The next options are available on buttons that aren’t part of the Piggy Bank, but from a website container.
By default, the <title> and <meta “content”> tags from the page where the buttons are embedded are used to identify where the coins are being categorized into, so you will have different counters for coins on the same button across all your page.
Let’s say you put a button on your website to gather donations to keep it running. From page to page, the button will show different counters and record data, because the widget is detecting it is being invoked from different pages on your website:
As you may notice on this screenshot, this button is showing the URL of the post on our forum shoutbox as entry id because the widget was invoked from there.
Here you can see that the same button is showing the URL of another post on the shoutbox as the entry id. This will mean that tips sent through this page will not be counted at the other page and vice versa.
To avoid that behavior, setting entry data will group together the counters no matter where are they placed:
Then, no matter where the button is embedded, the entry identifier and title will remain unchanged:
As you should have noticed, by setting an entry id (also an entry title to favor consistency) allows you to define site wide buttons, so you can have your site wide ones apart from the specific usage ones.
Spreading the word out with referral codes
Let’s say you have an army of fans and they want to start a campaign for you on other websites, but you want to keep track of who has turned more people in. Here is where you can set a comma separated list of keywords and give your fans their own unique keyword to do the job.
Referral codes are not mandatory for the widget to maintain. On the invocation code, you can set whatever you want as referral code, but we give you this field to help you remembering those you created.
Anything you specify here is actually used by the code generator to build up the links you want to give to every one of your fans:
They do not affect the button counters themselves, but when a conversion takes place, you will be able to see the breakdown on your analytics page.
Let’s say you have a multi-author blog and you want your engine to automatically put a “Tip the author” button below the post’s content. Under normal circumstances, you may think on creating a button for each author and give them the invocation code for their respecting buttons or maybe creating a button and giving them referral codes. But in either case, all the coins gathered are going to your account and not theirs.
Here is when the target overriding comes in place: you can set into the invocation code the email of the author as target, so when someone wants to send some coins, they go to the right person.
When you specify a target, the email you provide is searched in our accounts database. If it is found, the order goes straightforward and notifications are delivered to both the sender and the target. If the email is not found, a new account is setup using that email as a reference and an invitation is sent.
This is one of the advanced topics discussed on the Parameters reference section.
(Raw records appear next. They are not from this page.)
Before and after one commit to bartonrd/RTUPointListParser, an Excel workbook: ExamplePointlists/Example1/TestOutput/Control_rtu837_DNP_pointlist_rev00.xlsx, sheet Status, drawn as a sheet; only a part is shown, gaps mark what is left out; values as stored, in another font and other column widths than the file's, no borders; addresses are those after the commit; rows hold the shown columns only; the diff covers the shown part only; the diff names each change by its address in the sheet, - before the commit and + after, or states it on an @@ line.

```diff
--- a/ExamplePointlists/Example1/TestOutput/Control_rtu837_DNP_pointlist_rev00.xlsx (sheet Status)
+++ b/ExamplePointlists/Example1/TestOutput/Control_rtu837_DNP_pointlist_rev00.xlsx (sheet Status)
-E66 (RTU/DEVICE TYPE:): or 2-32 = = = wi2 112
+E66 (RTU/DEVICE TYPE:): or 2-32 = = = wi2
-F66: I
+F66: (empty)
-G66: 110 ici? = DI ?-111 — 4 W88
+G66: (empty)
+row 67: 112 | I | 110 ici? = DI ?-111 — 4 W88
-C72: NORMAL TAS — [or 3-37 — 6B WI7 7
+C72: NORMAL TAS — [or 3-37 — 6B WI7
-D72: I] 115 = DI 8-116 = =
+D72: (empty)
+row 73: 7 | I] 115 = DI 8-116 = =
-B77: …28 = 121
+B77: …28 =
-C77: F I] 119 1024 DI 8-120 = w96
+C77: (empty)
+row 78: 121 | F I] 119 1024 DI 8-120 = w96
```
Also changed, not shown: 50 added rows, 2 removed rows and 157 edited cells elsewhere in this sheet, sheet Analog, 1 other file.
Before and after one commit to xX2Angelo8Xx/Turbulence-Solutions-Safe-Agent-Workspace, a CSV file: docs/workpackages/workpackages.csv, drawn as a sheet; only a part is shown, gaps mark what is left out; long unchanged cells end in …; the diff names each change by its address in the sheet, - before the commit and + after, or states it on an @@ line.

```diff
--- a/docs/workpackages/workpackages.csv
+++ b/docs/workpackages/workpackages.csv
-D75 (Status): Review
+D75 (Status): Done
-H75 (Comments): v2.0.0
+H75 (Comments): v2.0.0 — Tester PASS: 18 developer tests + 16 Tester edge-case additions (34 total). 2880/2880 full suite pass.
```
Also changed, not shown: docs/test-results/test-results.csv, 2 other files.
You could safely ignore it if you are not going to use the button’s advanced topics like this one. But if you can programmatically set this or other information, or you want to know the engine’s internals, then take a deep look at the Technical specifications section.